  • Indian Response: The CPEC initiative will raise significant issues for the emerging partnership between India and the United States, as well as play a role in the Sino-Indian relationship, participants stated. The discussants debated scenarios for Indian policy, depending on the progress of the project. Markey noted the potential positive effects on Pakistan’s economic growth, which would be beneficial not just to India but also to the wider region. For example, CPEC could be a platform that engages unemployed, bringing peace and stability. If other countries are invited to participate in the project as a part of OBOR, Markey said, India should not see it as a threat. On the other hand, Markey also noted the development of the Gwadar port and China’s growing strategic presence in the Arabian Sea has generated concerns in India. He acknowledged the paradox: in the short term, CPEC could be an opportunity to generate jobs and growth, but over the longer term, its strategic consequences could reshape the regional balance of power in favor of China.
     
  • Pakistan’s Internal Constraints: The participants discussed the security and political challenges in implementing the CPEC project while underlining India’s objections to the part of the project running through the sensitive region of Kashmir. Markey, however, cautioned that India should not write off the CPEC as unviable. The military and political community in Pakistan is completely on board with this project and has a positive outlook toward the initiative. They are keen for CPEC to succeed, which would signal a viable investment environment in Pakistan and perhaps attract further initiatives. However, he said, the scenario on ground at the grass root level is bleaker than in Islamabad.  Local communities in Pakistan are not as positive about the project as their political leaders. They are not necessarily looking at the project as an avenue for opportunity and jobs, but rather contemplating the disruption in their daily lives given a higher security aspect in project implementation. Differences between the capital and the provinces might disrupt and delay the progress of the project. Markey offered as an example that CPEC could lead to restriction in movement for the locals as well as requirements to carry identity cards for security concerns, which could risk alienating the local communities from the central government.
     
  • Estimating Outcomes: China is aware of the risk that Pakistan’s internal instability could undermine the CPEC, Markey said. The best-case scenario, in his opinion, is one where Chinese investments in Pakistan would successfully transform Pakistan’s economic landscape and make it a more attractive destination for other international investments. In the worst case scenario, however, the initiative could crumble under multiple internal contradictions, pull China deeper into Pakistan’s domestic politics, and push the triangular relationship between Delhi, Islamabad, and Beijing towards greater turbulence.

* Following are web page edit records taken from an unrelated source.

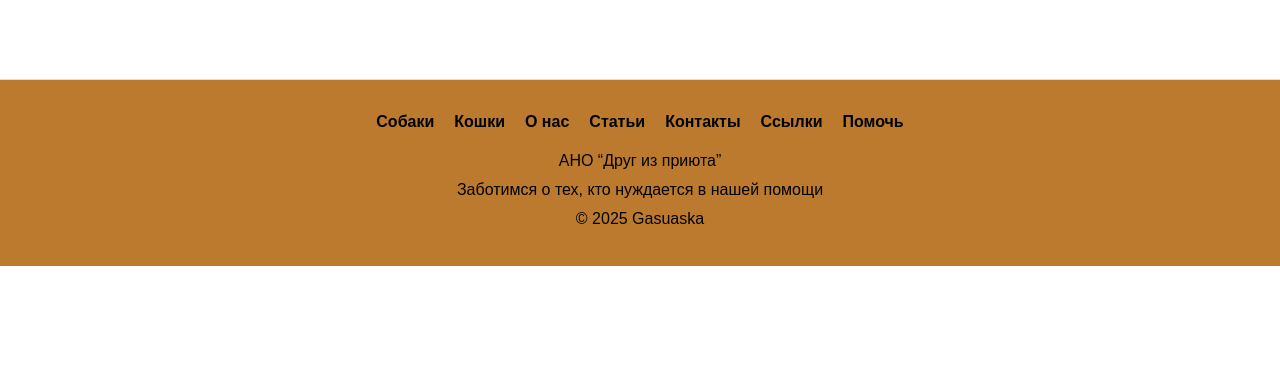
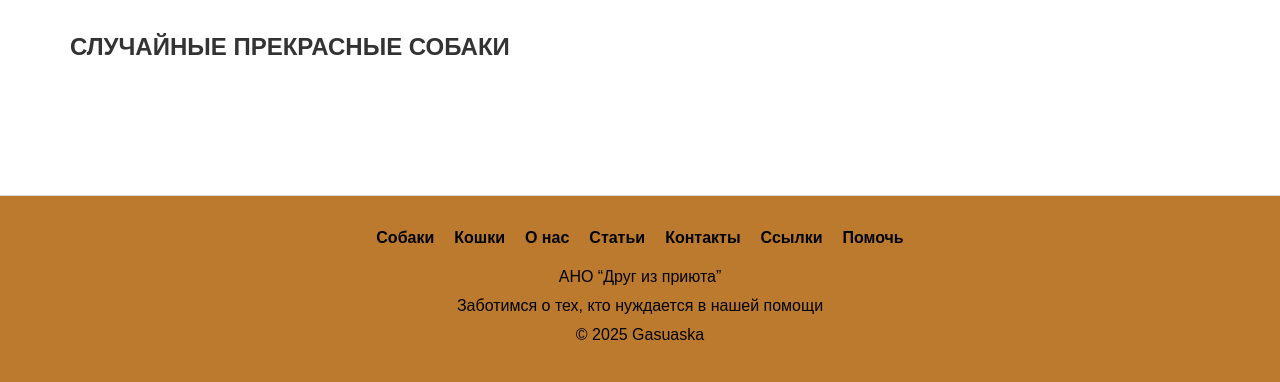
Before and after one commit to Gasuaska/snz_shelter, a Django app: template templates/dogs/dog_detail.html in a window 1280 px wide. Shown: the part 427-809 px from the top of the page. Before the commit the page ends 693 px from the top, so only its background shows below. Run offline with Django 3.2, Linux system fonts and the light colour scheme; the template is opened without the code that fills it, so the values that code supplies are empty; parts of the project's set-up code (start-up, migrations or seed data) failed here and were passed over.

Commit message:
templates fix

```diff
--- a/templates/dogs/dog_detail.html
+++ b/templates/dogs/dog_detail.html
@@ -32,14 +32,16 @@
 
         <button class="next" onclick="changeSlide(1)">&#10095;</button>
     </div>
+</div>
 
-
+<section class="section">
+    <h2 class="section-title">СЛУЧАЙНЫЕ ПРЕКРАСНЫЕ СОБАКИ</h2>
+<div class="dogs-container">
+    {% for dog in random_dogs %}
+      {% include "includes/dog_card.html" %}
+    {% endfor %}
 </div>
-    <div class="dogs-container">
-        {% for dog in random_dogs %}
-        {% include "includes/dog_card.html" %}
-        {% endfor %}
-</div>
+</section>
 
 <script>
 let currentSlide = 0;
```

This event summary was prepared by Neha Dewan and Karan Khandelwal, interns with Carnegie India.